_About this exercise_: A verbatim copy of all entries is the expected output.

Revision comparison data:
<<<<
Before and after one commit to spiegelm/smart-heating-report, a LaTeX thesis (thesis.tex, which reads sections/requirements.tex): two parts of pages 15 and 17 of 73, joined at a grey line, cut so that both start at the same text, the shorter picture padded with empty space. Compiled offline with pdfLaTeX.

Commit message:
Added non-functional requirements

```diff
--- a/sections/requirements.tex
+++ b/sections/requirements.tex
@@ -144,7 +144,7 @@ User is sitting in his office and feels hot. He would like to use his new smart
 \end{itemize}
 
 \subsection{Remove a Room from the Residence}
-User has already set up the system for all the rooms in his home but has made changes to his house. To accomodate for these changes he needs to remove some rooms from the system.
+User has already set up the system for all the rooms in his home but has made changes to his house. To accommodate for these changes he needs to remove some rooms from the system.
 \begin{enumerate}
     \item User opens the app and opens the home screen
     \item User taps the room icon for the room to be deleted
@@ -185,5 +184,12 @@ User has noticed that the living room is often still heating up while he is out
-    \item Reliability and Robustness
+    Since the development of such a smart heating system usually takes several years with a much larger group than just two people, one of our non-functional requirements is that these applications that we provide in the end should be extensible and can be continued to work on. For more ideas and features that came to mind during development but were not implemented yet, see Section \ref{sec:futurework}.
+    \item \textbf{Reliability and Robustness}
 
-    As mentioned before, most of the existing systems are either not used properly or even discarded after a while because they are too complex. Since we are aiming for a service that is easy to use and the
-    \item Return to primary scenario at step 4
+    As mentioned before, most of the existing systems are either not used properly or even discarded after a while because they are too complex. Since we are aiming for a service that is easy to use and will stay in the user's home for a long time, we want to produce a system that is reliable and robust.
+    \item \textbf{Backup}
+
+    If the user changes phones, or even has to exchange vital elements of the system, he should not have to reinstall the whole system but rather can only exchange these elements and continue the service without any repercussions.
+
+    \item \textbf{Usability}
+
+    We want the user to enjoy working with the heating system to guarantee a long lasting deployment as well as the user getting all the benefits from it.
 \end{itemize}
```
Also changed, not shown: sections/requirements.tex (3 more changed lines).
>>>>
_Solution to this exercise_:
Before and after one commit to spiegelm/smart-heating-report, a LaTeX thesis (thesis.tex, which reads sections/requirements.tex): two parts of pages 15 and 17 of 73, joined at a grey line, cut so that both start at the same text, the shorter picture padded with empty space. Compiled offline with pdfLaTeX.

Commit message:
Added non-functional requirements

```diff
--- a/sections/requirements.tex
+++ b/sections/requirements.tex
@@ -144,7 +144,7 @@ User is sitting in his office and feels hot. He would like to use his new smart
 \end{itemize}
 
 \subsection{Remove a Room from the Residence}
-User has already set up the system for all the rooms in his home but has made changes to his house. To accomodate for these changes he needs to remove some rooms from the system.
+User has already set up the system for all the rooms in his home but has made changes to his house. To accommodate for these changes he needs to remove some rooms from the system.
 \begin{enumerate}
     \item User opens the app and opens the home screen
     \item User taps the room icon for the room to be deleted
@@ -185,5 +184,12 @@ User has noticed that the living room is often still heating up while he is out
-    \item Reliability and Robustness
+    Since the development of such a smart heating system usually takes several years with a much larger group than just two people, one of our non-functional requirements is that these applications that we provide in the end should be extensible and can be continued to work on. For more ideas and features that came to mind during development but were not implemented yet, see Section \ref{sec:futurework}.
+    \item \textbf{Reliability and Robustness}
 
-    As mentioned before, most of the existing systems are either not used properly or even discarded after a while because they are too complex. Since we are aiming for a service that is easy to use and the
-    \item Return to primary scenario at step 4
+    As mentioned before, most of the existing systems are either not used properly or even discarded after a while because they are too complex. Since we are aiming for a service that is easy to use and will stay in the user's home for a long time, we want to produce a system that is reliable and robust.
+    \item \textbf{Backup}
+
+    If the user changes phones, or even has to exchange vital elements of the system, he should not have to reinstall the whole system but rather can only exchange these elements and continue the service without any repercussions.
+
+    \item \textbf{Usability}
+
+    We want the user to enjoy working with the heating system to guarantee a long lasting deployment as well as the user getting all the benefits from it.
 \end{itemize}
```
Also changed, not shown: sections/requirements.tex (3 more changed lines).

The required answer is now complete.